Work request: Reproduce the records exactly, beginning with their first line and ending with the line that contains "Before and after one commit to GregoryAshton/PPC_talk, a", and output nothing more.

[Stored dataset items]
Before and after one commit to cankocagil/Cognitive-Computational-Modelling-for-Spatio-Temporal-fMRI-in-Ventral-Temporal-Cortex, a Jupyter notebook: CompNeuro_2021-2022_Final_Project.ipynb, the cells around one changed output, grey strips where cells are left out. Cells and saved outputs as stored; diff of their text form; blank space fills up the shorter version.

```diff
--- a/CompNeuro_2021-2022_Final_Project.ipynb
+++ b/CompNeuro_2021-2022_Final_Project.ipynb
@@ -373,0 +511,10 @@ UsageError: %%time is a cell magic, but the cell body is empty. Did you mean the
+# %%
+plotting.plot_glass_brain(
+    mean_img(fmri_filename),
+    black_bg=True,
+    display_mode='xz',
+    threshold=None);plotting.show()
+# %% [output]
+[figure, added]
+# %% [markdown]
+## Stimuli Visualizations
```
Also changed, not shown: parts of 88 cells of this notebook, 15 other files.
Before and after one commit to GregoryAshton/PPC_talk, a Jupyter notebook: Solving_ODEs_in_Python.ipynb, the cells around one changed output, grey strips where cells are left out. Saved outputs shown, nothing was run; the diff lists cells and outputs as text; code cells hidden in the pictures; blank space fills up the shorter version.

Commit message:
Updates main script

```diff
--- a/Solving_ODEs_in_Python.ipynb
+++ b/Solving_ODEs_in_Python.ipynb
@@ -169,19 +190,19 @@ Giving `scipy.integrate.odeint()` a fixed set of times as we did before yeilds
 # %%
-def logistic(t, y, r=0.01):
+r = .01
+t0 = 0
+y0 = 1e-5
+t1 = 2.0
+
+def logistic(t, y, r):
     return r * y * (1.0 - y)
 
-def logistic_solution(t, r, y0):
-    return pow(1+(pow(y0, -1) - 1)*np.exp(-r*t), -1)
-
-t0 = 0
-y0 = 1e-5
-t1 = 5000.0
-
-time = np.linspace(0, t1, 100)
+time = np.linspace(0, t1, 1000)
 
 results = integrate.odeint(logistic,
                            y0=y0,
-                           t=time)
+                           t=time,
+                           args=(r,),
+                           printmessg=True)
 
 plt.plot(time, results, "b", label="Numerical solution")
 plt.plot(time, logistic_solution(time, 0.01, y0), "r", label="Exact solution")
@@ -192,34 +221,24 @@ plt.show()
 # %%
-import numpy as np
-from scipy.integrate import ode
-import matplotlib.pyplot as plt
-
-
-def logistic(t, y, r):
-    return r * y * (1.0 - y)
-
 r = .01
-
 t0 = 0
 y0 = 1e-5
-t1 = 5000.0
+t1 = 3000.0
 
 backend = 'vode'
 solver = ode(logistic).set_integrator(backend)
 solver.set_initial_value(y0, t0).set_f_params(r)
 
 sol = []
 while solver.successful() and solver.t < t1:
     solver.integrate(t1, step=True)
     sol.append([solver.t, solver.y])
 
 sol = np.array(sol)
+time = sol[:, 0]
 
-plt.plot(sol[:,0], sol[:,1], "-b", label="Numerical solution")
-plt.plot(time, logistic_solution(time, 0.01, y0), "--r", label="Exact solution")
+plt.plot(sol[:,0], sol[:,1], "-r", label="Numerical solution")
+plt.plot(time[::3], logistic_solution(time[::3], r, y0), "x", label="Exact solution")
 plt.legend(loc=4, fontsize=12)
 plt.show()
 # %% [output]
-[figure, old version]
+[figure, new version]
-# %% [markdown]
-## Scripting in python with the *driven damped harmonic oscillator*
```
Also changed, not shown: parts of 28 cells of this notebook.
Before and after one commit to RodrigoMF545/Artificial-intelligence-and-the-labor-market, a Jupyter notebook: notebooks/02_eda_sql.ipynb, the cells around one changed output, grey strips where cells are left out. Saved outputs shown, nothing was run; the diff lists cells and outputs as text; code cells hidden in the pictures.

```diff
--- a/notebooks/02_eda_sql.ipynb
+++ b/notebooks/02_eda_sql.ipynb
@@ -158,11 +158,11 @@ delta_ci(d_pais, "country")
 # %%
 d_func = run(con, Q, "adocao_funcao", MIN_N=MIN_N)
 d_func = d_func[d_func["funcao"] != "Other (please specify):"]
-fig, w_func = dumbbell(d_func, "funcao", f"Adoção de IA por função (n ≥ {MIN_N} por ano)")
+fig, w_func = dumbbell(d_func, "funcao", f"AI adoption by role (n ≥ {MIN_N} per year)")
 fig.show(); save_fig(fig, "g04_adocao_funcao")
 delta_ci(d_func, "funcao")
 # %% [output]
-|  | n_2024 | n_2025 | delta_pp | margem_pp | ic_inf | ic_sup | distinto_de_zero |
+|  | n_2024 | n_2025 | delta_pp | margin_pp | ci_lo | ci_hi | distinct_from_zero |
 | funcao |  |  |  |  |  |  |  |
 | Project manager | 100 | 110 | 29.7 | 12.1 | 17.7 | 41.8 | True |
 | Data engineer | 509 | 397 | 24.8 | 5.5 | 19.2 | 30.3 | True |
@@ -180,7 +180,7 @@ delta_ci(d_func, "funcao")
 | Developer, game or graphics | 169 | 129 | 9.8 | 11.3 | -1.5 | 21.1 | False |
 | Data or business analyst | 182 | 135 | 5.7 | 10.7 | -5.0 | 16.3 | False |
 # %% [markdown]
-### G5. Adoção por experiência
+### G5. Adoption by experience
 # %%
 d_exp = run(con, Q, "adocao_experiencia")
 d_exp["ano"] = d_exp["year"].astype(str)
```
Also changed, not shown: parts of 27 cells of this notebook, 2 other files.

Solved problem:
Before and after one commit to cankocagil/Cognitive-Computational-Modelling-for-Spatio-Temporal-fMRI-in-Ventral-Temporal-Cortex, a Jupyter notebook: CompNeuro_2021-2022_Final_Project.ipynb, the cells around one changed output, grey strips where cells are left out. Cells and saved outputs as stored; diff of their text form; blank space fills up the shorter version.

```diff
--- a/CompNeuro_2021-2022_Final_Project.ipynb
+++ b/CompNeuro_2021-2022_Final_Project.ipynb
@@ -373,0 +511,10 @@ UsageError: %%time is a cell magic, but the cell body is empty. Did you mean the
+# %%
+plotting.plot_glass_brain(
+    mean_img(fmri_filename),
+    black_bg=True,
+    display_mode='xz',
+    threshold=None);plotting.show()
+# %% [output]
+[figure, added]
+# %% [markdown]
+## Stimuli Visualizations
```
Also changed, not shown: parts of 88 cells of this notebook, 15 other files.
Before and after one commit to GregoryAshton/PPC_talk, a Jupyter notebook: Solving_ODEs_in_Python.ipynb, the cells around one changed output, grey strips where cells are left out. Saved outputs shown, nothing was run; the diff lists cells and outputs as text; code cells hidden in the pictures; blank space fills up the shorter version.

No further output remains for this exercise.